What you are asked to do
Leave out the images and return all the data word for word.

** Source data follows **

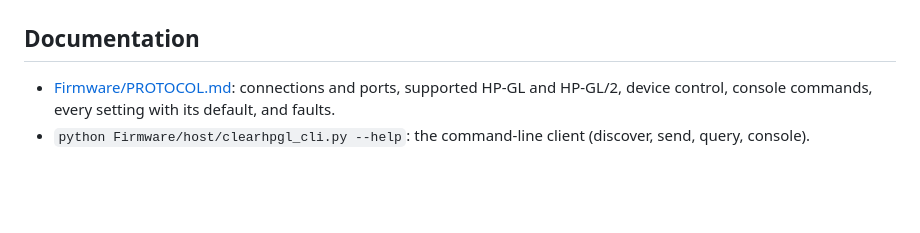
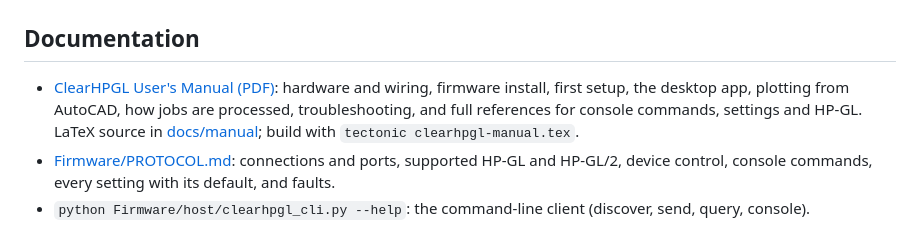
Before and after one commit to AGSweeney/ClearCore_HPGL, a Markdown page: README.md, the part around the change. Drawn GitHub-style; blank space fills up the shorter version.

Commit message:
README: link the User's Manual

```diff
--- a/README.md
+++ b/README.md
@@ -132,6 +132,7 @@ Still to build:
 
 ## Documentation
 
+- [ClearHPGL User's Manual (PDF)](docs/manual/clearhpgl-manual.pdf): hardware and wiring, firmware install, first setup, the desktop app, plotting from AutoCAD, how jobs are processed, troubleshooting, and full references for console commands, settings and HP-GL. LaTeX source in [docs/manual](docs/manual); build with `tectonic clearhpgl-manual.tex`.
 - [Firmware/PROTOCOL.md](Firmware/PROTOCOL.md): connections and ports, supported HP-GL and HP-GL/2, device control, console commands, every setting with its default, and faults.
 - `python Firmware/host/clearhpgl_cli.py --help`: the command-line client (discover, send, query, console).
 
```
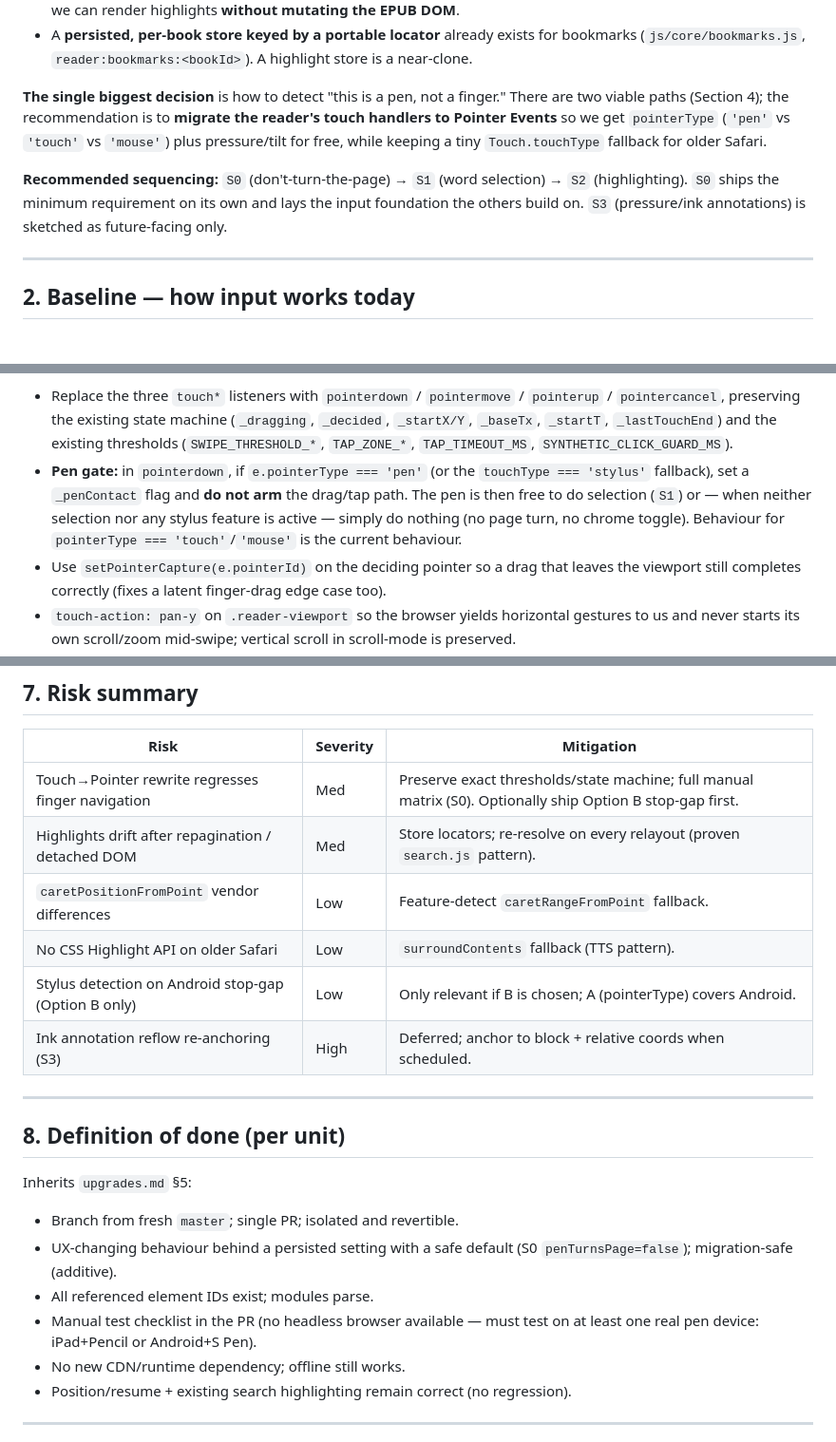
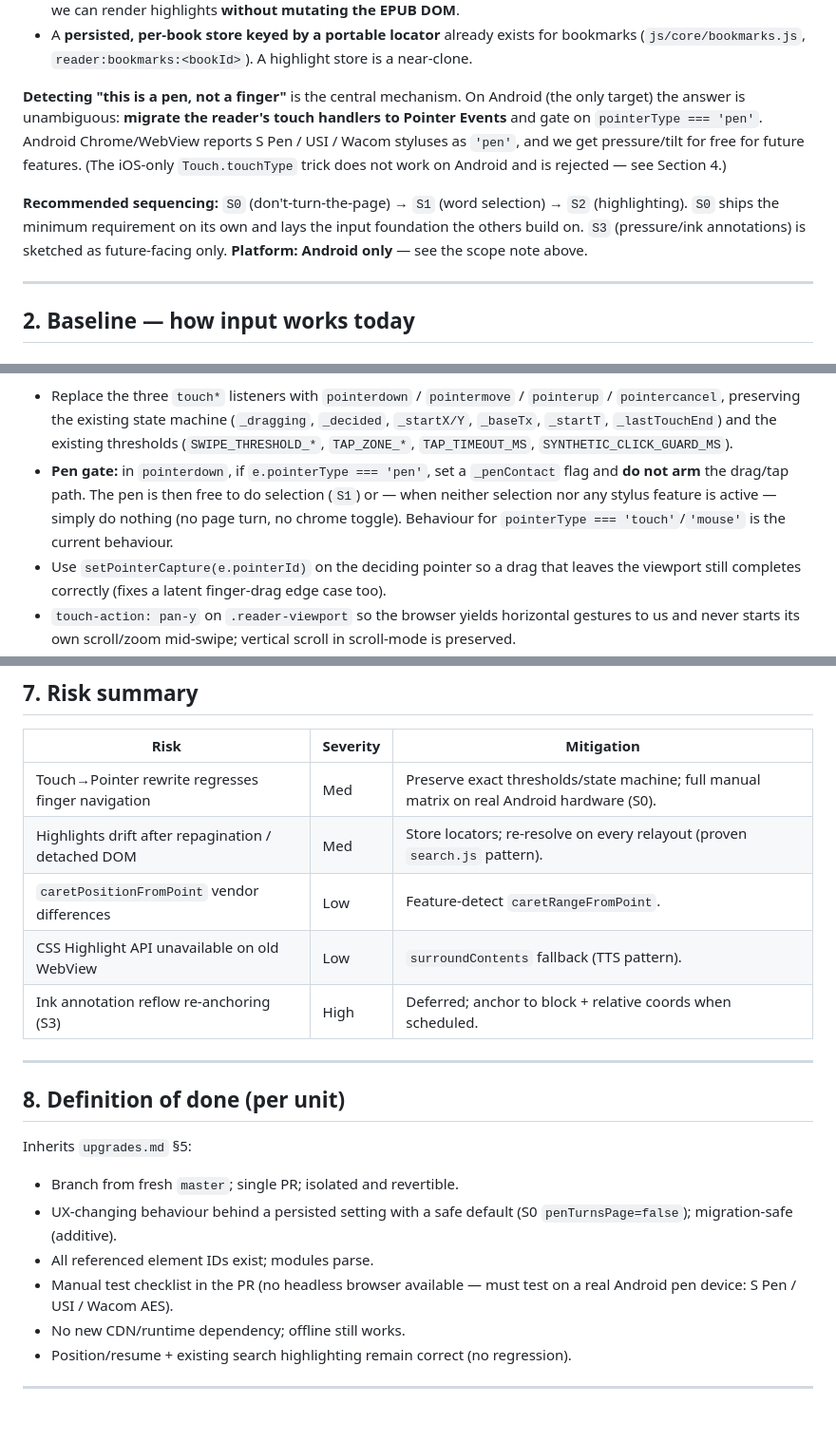
Before and after one commit to MattCam2007/Reader, a Markdown page: plans/stylus-support.md, 3 parts joined by grey strips. Shown at 95% size. Rendered like a GitHub page; blank space fills up the shorter version.

```diff
--- a/plans/stylus-support.md
+++ b/plans/stylus-support.md
@@ -38,16 +43,17 @@ codebase is unusually well‑positioned for this:
   bookmarks (`js/core/bookmarks.js`, `reader:bookmarks:<bookId>`). A highlight
   store is a near‑clone.
 
-**The single biggest decision** is how to detect "this is a pen, not a finger."
-There are two viable paths (Section 4); the recommendation is to **migrate the
-reader's touch handlers to Pointer Events** so we get `pointerType` (`'pen'` vs
-`'touch'` vs `'mouse'`) plus pressure/tilt for free, while keeping a tiny
-`Touch.touchType` fallback for older Safari.
+**Detecting "this is a pen, not a finger"** is the central mechanism. On Android
+(the only target) the answer is unambiguous: **migrate the reader's touch
+handlers to Pointer Events** and gate on `pointerType === 'pen'`. Android
+Chrome/WebView reports S Pen / USI / Wacom styluses as `'pen'`, and we get
+pressure/tilt for free for future features. (The iOS‑only `Touch.touchType` trick
+does not work on Android and is rejected — see Section 4.)
 
 **Recommended sequencing:** `S0` (don't‑turn‑the‑page) → `S1` (word selection) →
 `S2` (highlighting). `S0` ships the minimum requirement on its own and lays the
 input foundation the others build on. `S3` (pressure/ink annotations) is sketched
-as future‑facing only.
+as future‑facing only. **Platform: Android only** — see the scope note above.
 
 ---
 
@@ -237,12 +224,11 @@ on the viewport). Optionally a settings row (Section "Settings UI").
   (`_dragging`, `_decided`, `_startX/Y`, `_baseTx`, `_startT`, `_lastTouchEnd`)
   and the existing thresholds (`SWIPE_THRESHOLD_*`, `TAP_ZONE_*`,
   `TAP_TIMEOUT_MS`, `SYNTHETIC_CLICK_GUARD_MS`).
-- **Pen gate:** in `pointerdown`, if `e.pointerType === 'pen'` (or the
-  `touchType === 'stylus'` fallback), set a `_penContact` flag and **do not arm**
-  the drag/tap path. The pen is then free to do selection (`S1`) or — when neither
-  selection nor any stylus feature is active — simply do nothing (no page turn,
-  no chrome toggle). Behaviour for `pointerType === 'touch'`/`'mouse'` is the
-  current behaviour.
+- **Pen gate:** in `pointerdown`, if `e.pointerType === 'pen'`, set a
+  `_penContact` flag and **do not arm** the drag/tap path. The pen is then free to
+  do selection (`S1`) or — when neither selection nor any stylus feature is
+  active — simply do nothing (no page turn, no chrome toggle). Behaviour for
+  `pointerType === 'touch'`/`'mouse'` is the current behaviour.
 - Use `setPointerCapture(e.pointerId)` on the deciding pointer so a drag that
   leaves the viewport still completes correctly (fixes a latent finger‑drag edge
   case too).
@@ -553,11 +539,10 @@ Future possibilities, each its own unit later:
 
 | Risk | Severity | Mitigation |
 | --- | --- | --- |
-| Touch→Pointer rewrite regresses finger navigation | Med | Preserve exact thresholds/state machine; full manual matrix (S0). Optionally ship Option B stop‑gap first. |
+| Touch→Pointer rewrite regresses finger navigation | Med | Preserve exact thresholds/state machine; full manual matrix on real Android hardware (S0). |
 | Highlights drift after repagination / detached DOM | Med | Store locators; re‑resolve on every relayout (proven `search.js` pattern). |
-| `caretPositionFromPoint` vendor differences | Low | Feature‑detect `caretRangeFromPoint` fallback. |
-| No CSS Highlight API on older Safari | Low | `surroundContents` fallback (TTS pattern). |
-| Stylus detection on Android stop‑gap (Option B only) | Low | Only relevant if B is chosen; A (pointerType) covers Android. |
+| `caretPositionFromPoint` vendor differences | Low | Feature‑detect `caretRangeFromPoint`. |
+| CSS Highlight API unavailable on old WebView | Low | `surroundContents` fallback (TTS pattern). |
 | Ink annotation reflow re‑anchoring (S3) | High | Deferred; anchor to block + relative coords when scheduled. |
 
 ---
@@ -570,7 +555,7 @@ Inherits `upgrades.md` §5:
   (S0 `penTurnsPage=false`); migration‑safe (additive).
 - All referenced element IDs exist; modules parse.
 - Manual test checklist in the PR (no headless browser available — must test on
-  at least one real pen device: iPad+Pencil or Android+S Pen).
+  a real Android pen device: S Pen / USI / Wacom AES).
 - No new CDN/runtime dependency; offline still works.
 - Position/resume + existing search highlighting remain correct (no regression).
 
```
Also changed, not shown: other parts of plans/stylus-support.md (+37 -53 lines).
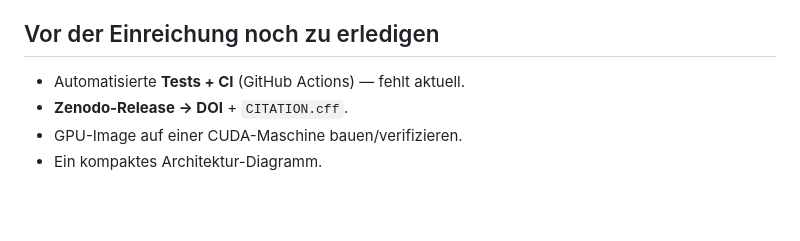
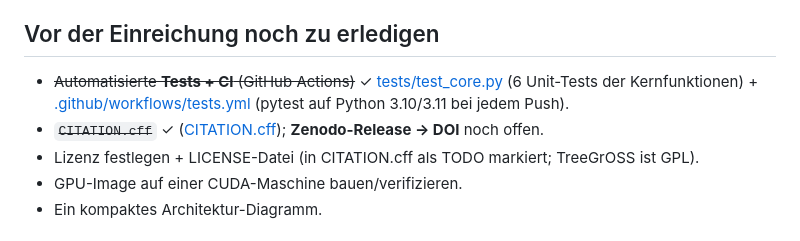
Before and after one commit to anayana/For3Dsuite, a Markdown page: SOFTWAREPAPER.md, the part around the change. Rendered like a GitHub page; blank space fills up the shorter version.

Commit message:
SOFTWAREPAPER: Tests+CI und CITATION.cff als erledigt markiert
Co-Authored-By: Claude Opus 4.8 <noreply@anthropic.com>

```diff
--- a/SOFTWAREPAPER.md
+++ b/SOFTWAREPAPER.md
@@ -54,8 +54,11 @@ Einzelscan-Verdeckung, TLS-BHD-Kalibrierung, Artansprache aus Panoramen begrenzt
 braucht dichte Aufnahme, Bonität/Alter extern. (Details: [EXPOSE.md](EXPOSE.md) §5.)
 
 ## Vor der Einreichung noch zu erledigen
-- Automatisierte **Tests + CI** (GitHub Actions) — fehlt aktuell.
-- **Zenodo-Release → DOI** + `CITATION.cff`.
+- ~~Automatisierte **Tests + CI** (GitHub Actions)~~ ✓ [tests/test_core.py](tests/test_core.py)
+  (6 Unit-Tests der Kernfunktionen) + [.github/workflows/tests.yml](.github/workflows/tests.yml)
+  (pytest auf Python 3.10/3.11 bei jedem Push).
+- ~~`CITATION.cff`~~ ✓ ([CITATION.cff](CITATION.cff)); **Zenodo-Release → DOI** noch offen.
+- Lizenz festlegen + LICENSE-Datei (in CITATION.cff als TODO markiert; TreeGrOSS ist GPL).
 - GPU-Image auf einer CUDA-Maschine bauen/verifizieren.
 - Ein kompaktes Architektur-Diagramm.
 
```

** End of Source data **

Written answer
Before and after one commit to AGSweeney/ClearCore_HPGL, a Markdown page: README.md, the part around the change. Drawn GitHub-style; blank space fills up the shorter version.

Commit message:
README: link the User's Manual

```diff
--- a/README.md
+++ b/README.md
@@ -132,6 +132,7 @@ Still to build:
 
 ## Documentation
 
+- [ClearHPGL User's Manual (PDF)](docs/manual/clearhpgl-manual.pdf): hardware and wiring, firmware install, first setup, the desktop app, plotting from AutoCAD, how jobs are processed, troubleshooting, and full references for console commands, settings and HP-GL. LaTeX source in [docs/manual](docs/manual); build with `tectonic clearhpgl-manual.tex`.
 - [Firmware/PROTOCOL.md](Firmware/PROTOCOL.md): connections and ports, supported HP-GL and HP-GL/2, device control, console commands, every setting with its default, and faults.
 - `python Firmware/host/clearhpgl_cli.py --help`: the command-line client (discover, send, query, console).
 
```
Before and after one commit to MattCam2007/Reader, a Markdown page: plans/stylus-support.md, 3 parts joined by grey strips. Shown at 95% size. Rendered like a GitHub page; blank space fills up the shorter version.

```diff
--- a/plans/stylus-support.md
+++ b/plans/stylus-support.md
@@ -38,16 +43,17 @@ codebase is unusually well‑positioned for this:
   bookmarks (`js/core/bookmarks.js`, `reader:bookmarks:<bookId>`). A highlight
   store is a near‑clone.
 
-**The single biggest decision** is how to detect "this is a pen, not a finger."
-There are two viable paths (Section 4); the recommendation is to **migrate the
-reader's touch handlers to Pointer Events** so we get `pointerType` (`'pen'` vs
-`'touch'` vs `'mouse'`) plus pressure/tilt for free, while keeping a tiny
-`Touch.touchType` fallback for older Safari.
+**Detecting "this is a pen, not a finger"** is the central mechanism. On Android
+(the only target) the answer is unambiguous: **migrate the reader's touch
+handlers to Pointer Events** and gate on `pointerType === 'pen'`. Android
+Chrome/WebView reports S Pen / USI / Wacom styluses as `'pen'`, and we get
+pressure/tilt for free for future features. (The iOS‑only `Touch.touchType` trick
+does not work on Android and is rejected — see Section 4.)
 
 **Recommended sequencing:** `S0` (don't‑turn‑the‑page) → `S1` (word selection) →
 `S2` (highlighting). `S0` ships the minimum requirement on its own and lays the
 input foundation the others build on. `S3` (pressure/ink annotations) is sketched
-as future‑facing only.
+as future‑facing only. **Platform: Android only** — see the scope note above.
 
 ---
 
@@ -237,12 +224,11 @@ on the viewport). Optionally a settings row (Section "Settings UI").
   (`_dragging`, `_decided`, `_startX/Y`, `_baseTx`, `_startT`, `_lastTouchEnd`)
   and the existing thresholds (`SWIPE_THRESHOLD_*`, `TAP_ZONE_*`,
   `TAP_TIMEOUT_MS`, `SYNTHETIC_CLICK_GUARD_MS`).
-- **Pen gate:** in `pointerdown`, if `e.pointerType === 'pen'` (or the
-  `touchType === 'stylus'` fallback), set a `_penContact` flag and **do not arm**
-  the drag/tap path. The pen is then free to do selection (`S1`) or — when neither
-  selection nor any stylus feature is active — simply do nothing (no page turn,
-  no chrome toggle). Behaviour for `pointerType === 'touch'`/`'mouse'` is the
-  current behaviour.
+- **Pen gate:** in `pointerdown`, if `e.pointerType === 'pen'`, set a
+  `_penContact` flag and **do not arm** the drag/tap path. The pen is then free to
+  do selection (`S1`) or — when neither selection nor any stylus feature is
+  active — simply do nothing (no page turn, no chrome toggle). Behaviour for
+  `pointerType === 'touch'`/`'mouse'` is the current behaviour.
 - Use `setPointerCapture(e.pointerId)` on the deciding pointer so a drag that
   leaves the viewport still completes correctly (fixes a latent finger‑drag edge
   case too).
@@ -553,11 +539,10 @@ Future possibilities, each its own unit later:
 
 | Risk | Severity | Mitigation |
 | --- | --- | --- |
-| Touch→Pointer rewrite regresses finger navigation | Med | Preserve exact thresholds/state machine; full manual matrix (S0). Optionally ship Option B stop‑gap first. |
+| Touch→Pointer rewrite regresses finger navigation | Med | Preserve exact thresholds/state machine; full manual matrix on real Android hardware (S0). |
 | Highlights drift after repagination / detached DOM | Med | Store locators; re‑resolve on every relayout (proven `search.js` pattern). |
-| `caretPositionFromPoint` vendor differences | Low | Feature‑detect `caretRangeFromPoint` fallback. |
-| No CSS Highlight API on older Safari | Low | `surroundContents` fallback (TTS pattern). |
-| Stylus detection on Android stop‑gap (Option B only) | Low | Only relevant if B is chosen; A (pointerType) covers Android. |
+| `caretPositionFromPoint` vendor differences | Low | Feature‑detect `caretRangeFromPoint`. |
+| CSS Highlight API unavailable on old WebView | Low | `surroundContents` fallback (TTS pattern). |
 | Ink annotation reflow re‑anchoring (S3) | High | Deferred; anchor to block + relative coords when scheduled. |
 
 ---
@@ -570,7 +555,7 @@ Inherits `upgrades.md` §5:
   (S0 `penTurnsPage=false`); migration‑safe (additive).
 - All referenced element IDs exist; modules parse.
 - Manual test checklist in the PR (no headless browser available — must test on
-  at least one real pen device: iPad+Pencil or Android+S Pen).
+  a real Android pen device: S Pen / USI / Wacom AES).
 - No new CDN/runtime dependency; offline still works.
 - Position/resume + existing search highlighting remain correct (no regression).
 
```
Also changed, not shown: other parts of plans/stylus-support.md (+37 -53 lines).
Before and after one commit to anayana/For3Dsuite, a Markdown page: SOFTWAREPAPER.md, the part around the change. Rendered like a GitHub page; blank space fills up the shorter version.

Commit message:
SOFTWAREPAPER: Tests+CI und CITATION.cff als erledigt markiert
Co-Authored-By: Claude Opus 4.8 <noreply@anthropic.com>

```diff
--- a/SOFTWAREPAPER.md
+++ b/SOFTWAREPAPER.md
@@ -54,8 +54,11 @@ Einzelscan-Verdeckung, TLS-BHD-Kalibrierung, Artansprache aus Panoramen begrenzt
 braucht dichte Aufnahme, Bonität/Alter extern. (Details: [EXPOSE.md](EXPOSE.md) §5.)
 
 ## Vor der Einreichung noch zu erledigen
-- Automatisierte **Tests + CI** (GitHub Actions) — fehlt aktuell.
-- **Zenodo-Release → DOI** + `CITATION.cff`.
+- ~~Automatisierte **Tests + CI** (GitHub Actions)~~ ✓ [tests/test_core.py](tests/test_core.py)
+  (6 Unit-Tests der Kernfunktionen) + [.github/workflows/tests.yml](.github/workflows/tests.yml)
+  (pytest auf Python 3.10/3.11 bei jedem Push).
+- ~~`CITATION.cff`~~ ✓ ([CITATION.cff](CITATION.cff)); **Zenodo-Release → DOI** noch offen.
+- Lizenz festlegen + LICENSE-Datei (in CITATION.cff als TODO markiert; TreeGrOSS ist GPL).
 - GPU-Image auf einer CUDA-Maschine bauen/verifizieren.
 - Ein kompaktes Architektur-Diagramm.
 
```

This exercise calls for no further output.